In light of this situation, WHAT CAN WE DO? We, as the Church, always pray for the mothers, the fathers, and the unborn. We have dedicated holy hours for the unborn and for the healing of anyone who had an abortion. Here in the Archdiocese we have the Project Rachel, which is a healing ministry for women. There are pregnancy help centers (we have two in Marlboro), and much more. This weekend there is one more way in which we can help the babies. Back in December, here in Massachusetts, the State Senate joined the House of Representatives in passing a legislation expanding the abortion laws, overriding the veto from Gov. Baker. Besides lowering the age of abortion, and removing the consent of parents for minors, the law also allows children who were born alive from an abortion to die. After a Massachusetts Supreme Judicial Court intervention, we were allowed to collect signatures to place a petition for next year ballots to protect these babies who survive an abortion. At the end of the masses this weekend, those would like to support this cause, we ask you to sign the petition. The petition forms are town specific, so please sign only the town in which you are registered to vote. This is a voluntary signature drive.
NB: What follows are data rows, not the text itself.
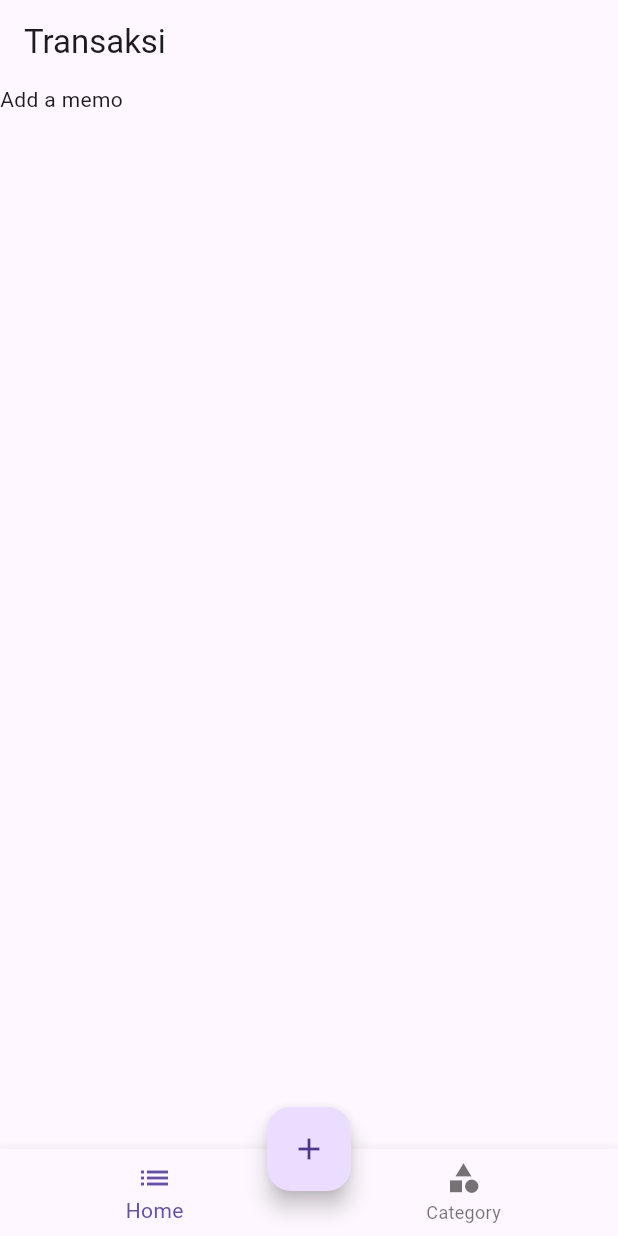
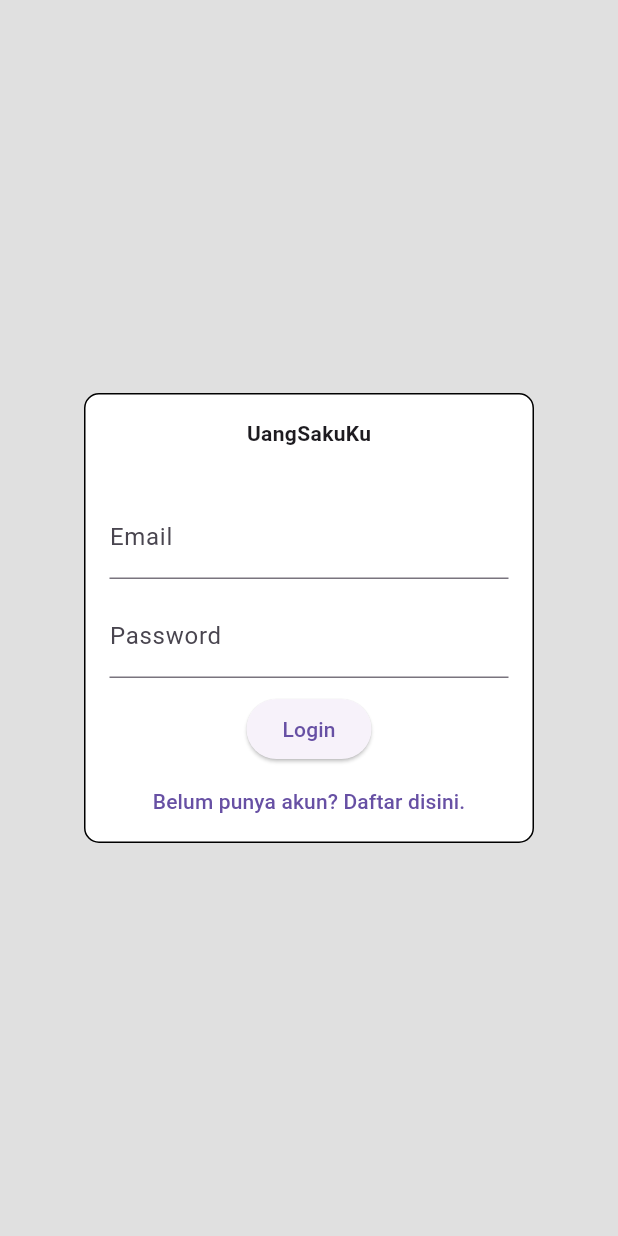
Before and after one commit to ibnucorp/uangsakuku, a Flutter app: the screen it shows after launch, on a phone screen of 412 x 824 dp. Run offline on Flutter 3.47's test engine with Material 3 defaults, Android fonts, the phone set to English and light mode, and no system bars; our stand-ins replace cloud_firestore, firebase_auth, firebase_core; accounts and stored records are empty.

Commit message:
adding firebase auth

```diff
--- a/lib/main.dart
+++ b/lib/main.dart
@@ -1,10 +1,15 @@
 import 'package:firebase_core/firebase_core.dart';
 import 'package:flutter/material.dart';
+import 'package:intl/date_symbol_data_local.dart';
+import 'package:intl/intl.dart';
 import 'package:uangsakuku/firebase_options.dart';
 import 'package:uangsakuku/presentation/main_screen.dart';
+import 'package:uangsakuku/widget_tree.dart';
 
 void main() async {
+  Intl.defaultLocale = 'id_ID';
   await Firebase.initializeApp(options: DefaultFirebaseOptions.currentPlatform);
+  await initializeDateFormatting('id_ID', null);
   runApp(const MainApp());
 }
 
@@ -15,7 +20,7 @@ class MainApp extends StatelessWidget {
   Widget build(BuildContext context) {
     return const MaterialApp(
       debugShowCheckedModeBanner: false,
-      home: MainScreen(),
+      home: WidgetTree(),
     );
   }
 }
--- /dev/null
+++ b/lib/presentation/screens/auth/login_screen.dart
@@ -0,0 +1,127 @@
+import 'package:firebase_auth/firebase_auth.dart';
+import 'package:uangsakuku/services/auth_service.dart';
+import 'package:flutter/material.dart';
+
+class AuthPage extends StatefulWidget {
+  const AuthPage({super.key});
+
+  @override
+  State<AuthPage> createState() => _MyWidgetState();
+}
+
+class _MyWidgetState extends State<AuthPage> {
+  String? errorMessage = '';
+  bool isLoginPage = true;
+
+  final TextEditingController _emailController = TextEditingController();
+  final TextEditingController _passwordController = TextEditingController();
+
+  Future<void> signInWithEmailAndPassword() async {
+    // Memanggil fungsi login di class Auth
+    try {
+      await Auth().signInWithEmailAndPassword(
+          email: _emailController.text, password: _passwordController.text);
+    } on FirebaseAuthException catch (e) {
+      setState(() {
+        errorMessage = e.message;
+      });
+    }
+  }
+
+  Future<void> createUserWithEmailAndPassword() async {
+    // Memanggil fungsi register dari class Auth
+    try {
+      await Auth().createUserWithEmailAndPassword(
+          email: _emailController.text, password: _passwordController.text);
+    } on FirebaseAuthException catch (e) {
+      setState(() {
+        errorMessage = e.message;
+      });
+    }
+  }
+
+  Widget _title() {
+    return const Text(
+      "UangSakuKu",
+      style: TextStyle(fontWeight: FontWeight.bold),
+    );
+  }
+
+  Widget _entryField(String title, TextEditingController controller) {
+    return TextField(
+      decoration: InputDecoration(labelText: title),
+      controller: controller,
+      obscureText: title == 'Password' ? true : false,
+    );
+  }
+
+  Widget _errorMessage() {
+    // fungsi untuk cek isi errorMessage
+    return Text(errorMessage == '' ? '' : 'Error: $errorMessage');
+  }
+
+  Widget _submitButton() {
+    // menjalankan fungsi dengan cek kondisi isLoginPage
+    return ElevatedButton(
+        onPressed: isLoginPage
+            ? signInWithEmailAndPassword
+            : createUserWithEmailAndPassword,
+        child: Text(isLoginPage ? 'Login' : 'Register'));
+  }
+
+  // Tombol untuk mengubah kondisi isLoginPage
+  Widget _loginOrRegisterButton() {
+    return TextButton(
+      onPressed: () {
+        setState(() {
+          isLoginPage = !isLoginPage;
+        });
+      },
+      child: Text(isLoginPage
+          ? "Belum punya akun? Daftar disini."
+          : "Sudah punya akun? Login disini"),
+    );
+  }
+
+  @override
+  Widget build(BuildContext context) {
+    return Scaffold(
+      backgroundColor: Colors.grey[300],
+      body: Center(
+        child: Container(
+          decoration: BoxDecoration(
+              color: Colors.white,
+              border: Border.all(color: Colors.black),
+              borderRadius: BorderRadius.all(Radius.circular(10))),
+          padding: EdgeInsets.all(16.0),
+          height: 300,
+          width: 300,
+          child: Column(
+            crossAxisAlignment: CrossAxisAlignment.center,
+            mainAxisAlignment: MainAxisAlignment.center,
+            children: [
+              Row(
+                mainAxisAlignment: MainAxisAlignment.center,
+                children: [_title()],
+              ),
+              _errorMessage(),
+              SizedBox(
+                height: 10.0,
+              ),
+              _entryField('Email', _emailController),
+              SizedBox(
+                height: 10.0,
+              ),
+              _entryField('Password', _passwordController),
+              SizedBox(
+                height: 10.0,
+              ),
+              _submitButton(),
+              _loginOrRegisterButton()
+            ],
+          ),
+        ),
+      ),
+    );
+  }
+}
--- a/lib/presentation/screens/category_list_screen.dart
+++ b/lib/presentation/screens/category_list_screen.dart
@@ -30,7 +30,7 @@ class CategoryListScreen extends StatelessWidget {
                 return Padding(
                   padding: EdgeInsets.symmetric(vertical: 10, horizontal: 10),
                   child: ListTile(
-                    tileColor: Theme.of(context).colorScheme.primaryContainer,
+                    tileColor: Colors.white,
                     title: Text(category.name),
                     subtitle:
                         Text(category.isIncome ? "Pemasukan" : "Pengeluaran"),
--- /dev/null
+++ b/lib/services/auth_service.dart
@@ -0,0 +1,31 @@
+import 'package:firebase_auth/firebase_auth.dart';
+
+class Auth {
+  // inisialisasi firebase auth server
+  final FirebaseAuth _firebaseAuth = FirebaseAuth.instance;
+
+  // getter user
+  User? get currentUser => _firebaseAuth.currentUser;
+
+  // mendeteksi perubahan pada user
+  Stream<User?> get authStatechanges => _firebaseAuth.authStateChanges();
+
+  // Fungsi untuk login dengan fungsi bawaan firebase auth
+  Future<UserCredential> signInWithEmailAndPassword(
+      {required String email, required String password}) {
+    return _firebaseAuth.signInWithEmailAndPassword(
+        email: email, password: password);
+  }
+
+  // Fungsi untuk register
+  Future<UserCredential> createUserWithEmailAndPassword(
+      {required String email, required String password}) {
+    return _firebaseAuth.createUserWithEmailAndPassword(
+        email: email, password: password);
+  }
+
+  // Fungsi untuk logout
+  Future<void> signOut() {
+    return _firebaseAuth.signOut();
+  }
+}
--- /dev/null
+++ b/lib/widget_tree.dart
@@ -0,0 +1,27 @@
+import 'package:flutter/material.dart';
+import 'package:uangsakuku/presentation/main_screen.dart';
+import 'package:uangsakuku/presentation/screens/auth/login_screen.dart';
+import 'package:uangsakuku/services/auth_service.dart';
+
+class WidgetTree extends StatefulWidget {
+  const WidgetTree({super.key});
+
+  @override
+  State<WidgetTree> createState() => _WidgetTreeState();
+}
+
+class _WidgetTreeState extends State<WidgetTree> {
+  @override
+  Widget build(BuildContext context) {
+    // Untuk Mengakses perubahan user bila sudah login maka ke mainscreen
+    return StreamBuilder(
+      stream: Auth().authStatechanges,
+      builder: (context, snapshot) {
+        if (snapshot.hasData) {
+          return const MainScreen();
+        }
+        return const AuthPage();
+      },
+    );
+  }
+}
--- a/pubspec.yaml
+++ b/pubspec.yaml
@@ -12,6 +12,7 @@ dependencies:
   firebase_core: ^3.14.0
   cloud_firestore: ^5.6.9
   intl: ^0.20.2
+  firebase_auth: ^5.6.0
 
 dev_dependencies:
   flutter_test:
```
Also changed, not shown: lib/presentation/main_screen.dart (+45 -4 lines), lib/presentation/screens/home_screen.dart (+128 -12 lines), lib/presentation/screens/memo/update_memo.dart (deleted, +0 -16 lines), lib/presentation/screens/category/add_category.dart (deleted), lib/presentation/screens/category/update_category.dart (deleted), lib/presentation/screens/memo/add_memo.dart (deleted), pubspec.lock, 3 other files.
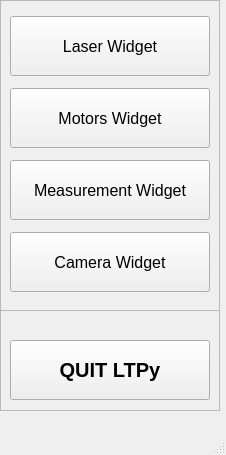
Qt form Graphics/PyQt_files/MainLTPyApp.ui (maltissimo/LTPy) before a commit.
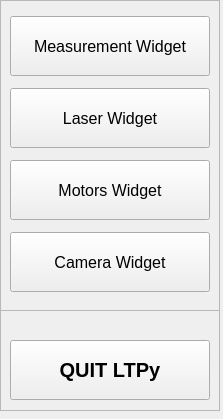
The same form after that commit.

Diff of the .ui file:
```diff
--- a/Graphics/PyQt_files/MainLTPyApp.ui
+++ b/Graphics/PyQt_files/MainLTPyApp.ui
@@ -6,12 +6,12 @@
    <rect>
     <x>0</x>
     <y>0</y>
-    <width>226</width>
-    <height>455</height>
+    <width>223</width>
+    <height>419</height>
    </rect>
   </property>
   <property name="sizePolicy">
-   <sizepolicy hsizetype="Fixed" vsizetype="Preferred">
+   <sizepolicy hsizetype="Fixed" vsizetype="Fixed">
     <horstretch>0</horstretch>
     <verstretch>0</verstretch>
    </sizepolicy>
@@ -20,6 +20,12 @@
    <string>MainWindow</string>
   </property>
   <widget class="QWidget" name="centralwidget">
+   <property name="sizePolicy">
+    <sizepolicy hsizetype="Fixed" vsizetype="Fixed">
+     <horstretch>0</horstretch>
+     <verstretch>0</verstretch>
+    </sizepolicy>
+   </property>
    <widget class="QFrame" name="frame">
     <property name="geometry">
      <rect>
@@ -48,6 +54,30 @@
      <enum>QFrame::Raised</enum>
     </property>
     <layout class="QVBoxLayout" name="verticalLayout">
+     <item>
+      <widget class="QPushButton" name="MeasurementButton">
+       <property name="sizePolicy">
+        <sizepolicy hsizetype="Fixed" vsizetype="Fixed">
+         <horstretch>0</horstretch>
+         <verstretch>0</verstretch>
+        </sizepolicy>
+       </property>
+       <property name="minimumSize">
+        <size>
+         <width>200</width>
+         <height>60</height>
+        </size>
+       </property>
+       <property name="font">
+        <font>
+         <pointsize>12</pointsize>
+        </font>
+       </property>
+       <property name="text">
+        <string>Measurement Widget</string>
+       </property>
+      </widget>
+     </item>
      <item>
       <widget class="QPushButton" name="LaserButton">
        <property name="sizePolicy">
@@ -96,30 +126,6 @@
        </property>
       </widget>
      </item>
-     <item>
-      <widget class="QPushButton" name="MeasurementButton">
-       <property name="sizePolicy">
-        <sizepolicy hsizetype="Fixed" vsizetype="Fixed">
-         <horstretch>0</horstretch>
-         <verstretch>0</verstretch>
-        </sizepolicy>
-       </property>
-       <property name="minimumSize">
-        <size>
-         <width>200</width>
-         <height>60</height>
-        </size>
-       </property>
-       <property name="font">
-        <font>
-         <pointsize>12</pointsize>
-        </font>
-       </property>
-       <property name="text">
-        <string>Measurement Widget</string>
-       </property>
-      </widget>
-     </item>
      <item>
       <widget class="QPushButton" name="CamButton">
        <property name="sizePolicy">
@@ -206,17 +212,6 @@
     </layout>
    </widget>
   </widget>
-  <widget class="QMenuBar" name="menubar">
-   <property name="geometry">
-    <rect>
-     <x>0</x>
-     <y>0</y>
-     <width>226</width>
-     <height>22</height>
-    </rect>
-   </property>
-  </widget>
-  <widget class="QStatusBar" name="statusbar"/>
  </widget>
  <resources/>
  <connections/>
```
Left out of the diff: 6 changed lines with no effect on the pictures.
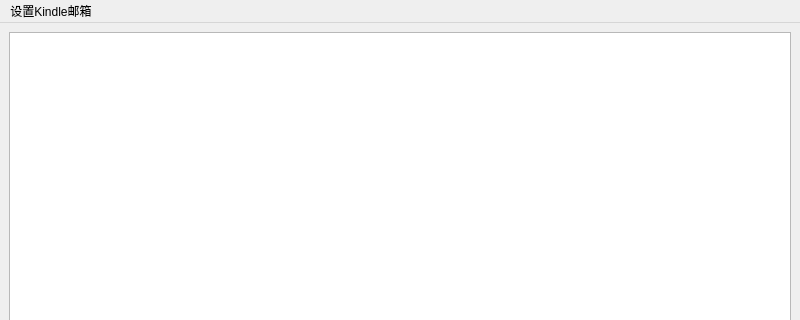
Before: the Qt Designer form src/tianyawindow.ui in avplayer/tianya, drawn with Qt 5; both pictures show x 0 to 800 and y 0 to 320 of the 800 by 600 pixel window.
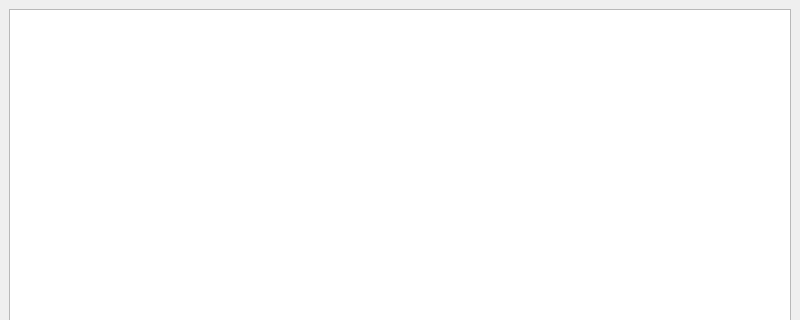
After: the same form once the commit is applied.

Commit message: 支持按条件过滤

```diff
--- a/src/tianyawindow.ui
+++ b/src/tianyawindow.ui
@@ -39,12 +39,6 @@
      <height>30</height>
     </rect>
    </property>
-   <widget class="QMenu" name="menu_Kindle">
-    <property name="title">
-     <string>设置Kindle邮箱</string>
-    </property>
-   </widget>
-   <addaction name="menu_Kindle"/>
   </widget>
   <widget class="QStatusBar" name="statusbar"/>
  </widget>
```
Left out of the diff: 2 changed lines with no effect on the pictures. The commit also changes 1 other file.
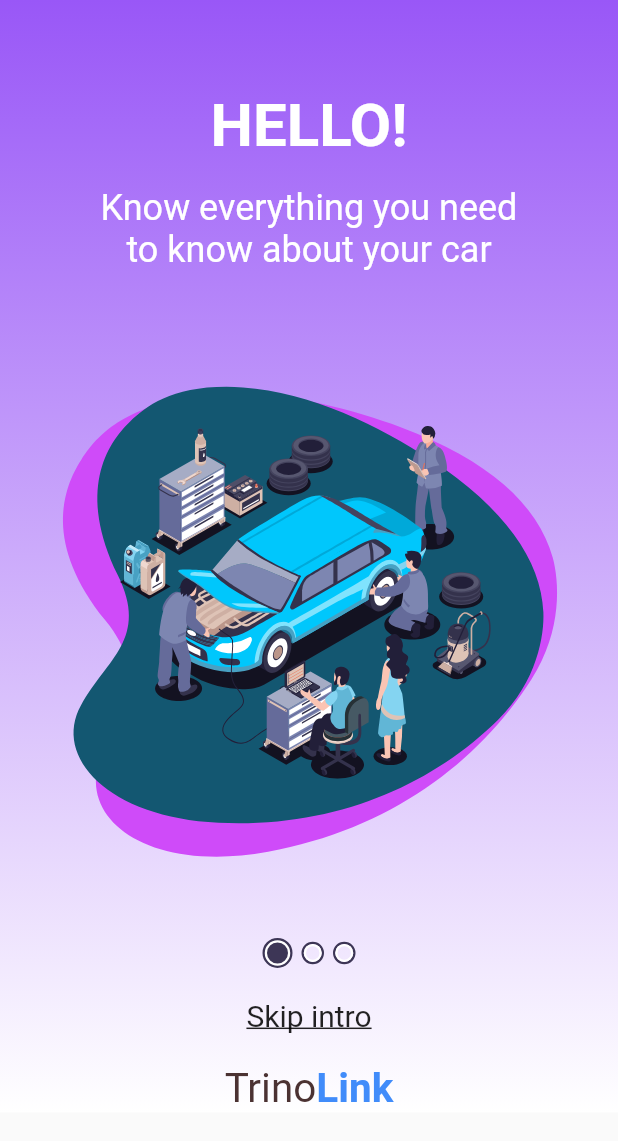
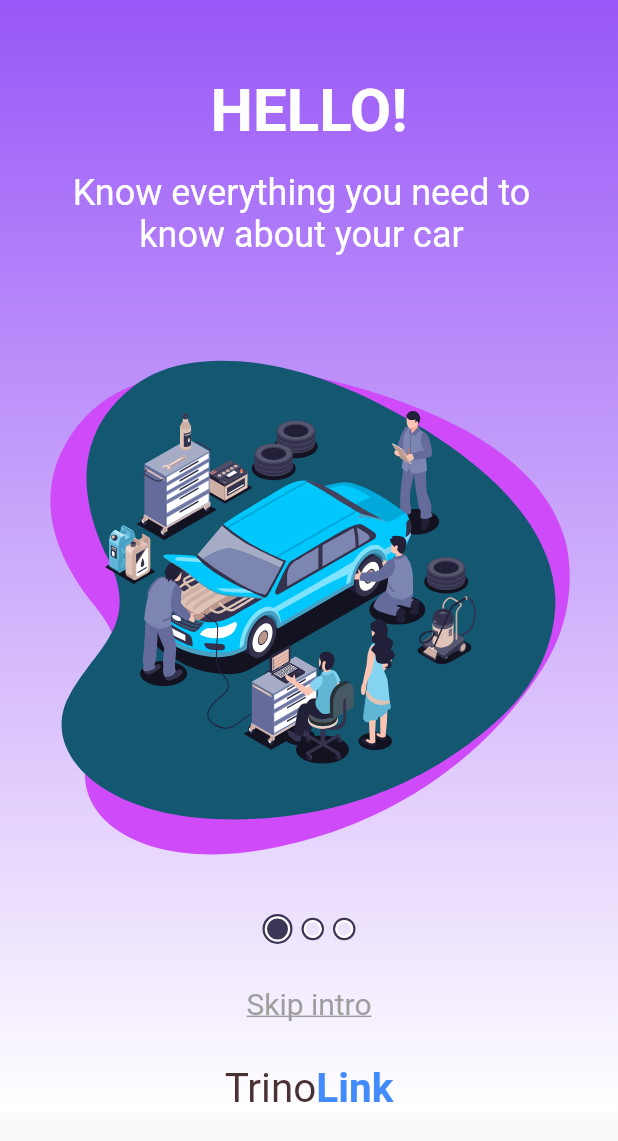
Before and after one commit to stevedmartis/flutter-app-automotriz, a Flutter app: the screen it shows after launch, on a phone screen of 412 x 824 dp. Shown: the top 1141 px of the screen. Run offline on Flutter 3.47's test engine with Material 2 defaults, Android fonts, the phone set to English and light mode, and no system bars; our stand-ins replace firebase_messaging, font_awesome_flutter, material_design_icons_flutter, websafe_svg; accounts and stored records are empty; Roboto replaces fonts that are missing (GTWalsheimPro); project files that could hold a hidden picture were left out.

Commit message:
design fix and condition final page

```diff
--- a/lib/_internal/component/common/styled_onboarding_message.dart
+++ b/lib/_internal/component/common/styled_onboarding_message.dart
@@ -1,4 +1,5 @@
 import 'package:flutter/material.dart';
+import 'package:trinoapp/_internal/component/common/spacing.dart';
 import 'package:websafe_svg/websafe_svg.dart';
 
 class OnboardingMessages extends StatelessWidget {
@@ -33,10 +34,10 @@ class OnboardingMessages extends StatelessWidget {
               color: Colors.white,
             ),
           ),
+
         ),
-
         Container(
-          padding: EdgeInsets.only(left:50, right: 50),
+          padding: EdgeInsets.only(left:40, right: 50),
 
             child: Text(
             message,
--- a/lib/_internal/controls/slider_selector.dart
+++ b/lib/_internal/controls/slider_selector.dart
@@ -26,8 +26,7 @@ class _OnBoardingSelectorState extends State<OnBoardingSelector> {
       crossAxisAlignment: CrossAxisAlignment.center,
       children: [
         Container(
-          padding: EdgeInsets.all(10.0),
-          height: 620,
+          height: 600,
           alignment: Alignment.topCenter,
           child: PageView(
             physics: ClampingScrollPhysics(),
@@ -40,21 +39,32 @@ class _OnBoardingSelectorState extends State<OnBoardingSelector> {
             children: widget.pages,
           ),
         ),
+
+        (widget.pages.length != this._currentPage+1)?
         Row(
           mainAxisAlignment: MainAxisAlignment.center,
-          children: _buildPageIndicator(),
-        ),
+
+          children:
+
+          _buildPageIndicator(),
+        ):
+        Container(),
+
         VSpace(10),
+        (widget.pages.length != this._currentPage+1)?
         GestureDetector(
           onTap: () => {Navigator.of(context).pushNamedAndRemoveUntil(ScreensEnum.LOGIN.routeName, (route) => false)},
           child: Text(
+
             'Skip intro',
             style: TextStyle(
               fontSize: 20,
+              color: Colors.grey,
               decoration: TextDecoration.underline,
             ),
           ),
-        ),
+        ):
+        Container(),
         VSpace(10),
         StyledLogo(),
       ],
@@ -65,14 +75,17 @@ class _OnBoardingSelectorState extends State<OnBoardingSelector> {
     List<Widget> list = [];
     int numberOfPages = widget.pages.length;
     for (int i = 0; i < numberOfPages; i++) {
-      list.add(i == _currentPage ? _indicator(true, i) : _indicator(false, i));
+      list.add(  _indicator(numberOfPages, i));
     }
     return list;
   }
 
-  Widget _indicator(bool isActive, int index) {
+  Widget _indicator(int numberOfPages, int index) {
     double _size;
     Color _color;
+
+
+
 
     if (_currentPage >= index - 0.5 && _currentPage < index + 0.5) {
       _size = 20;
@@ -81,7 +94,10 @@ class _OnBoardingSelectorState extends State<OnBoardingSelector> {
       _size = 15;
       _color = Colors.transparent;
     }
-    return AnimatedContainer(
+    return
+
+
+    AnimatedContainer(
       duration: Duration(milliseconds: 200),
       height: _size,
       width: _size,
@@ -107,5 +123,6 @@ class _OnBoardingSelectorState extends State<OnBoardingSelector> {
         ),
       ),
     );
+
   }
 }
--- a/lib/screen/welcome/welcome_screen.dart
+++ b/lib/screen/welcome/welcome_screen.dart
@@ -39,12 +39,12 @@ class _WelcomeScreenState extends State<WelcomeScreen> {
                 ),
                 OnboardingMessages(
                   title: "HELLO!",
-                  message: "Now everything you need\nto know about your car",
+                  message: "Get assistance when ever you need, where ever you need",
                   image: "assets/images/img-intro-2.svg",
                 ),
                 OnboardingMessages(
                   title: "HELLO!",
-                  message: "Know everything you need to know about your car",
+                  message: "Take control of your car, make it a SmartCar",
                   image: "assets/images/img-intro-3.svg",
                 ),
               ],
```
Regarding last week’s bulletin, in which we were also asked to help the elderly against the physician assisted suicide bill, below is the contact information of our State Senator and Representative.
James Eldridge State Senator - 617-722-1120 and Danielle Gregoire, Representative - 617-722-2140.
Father Steven Clemence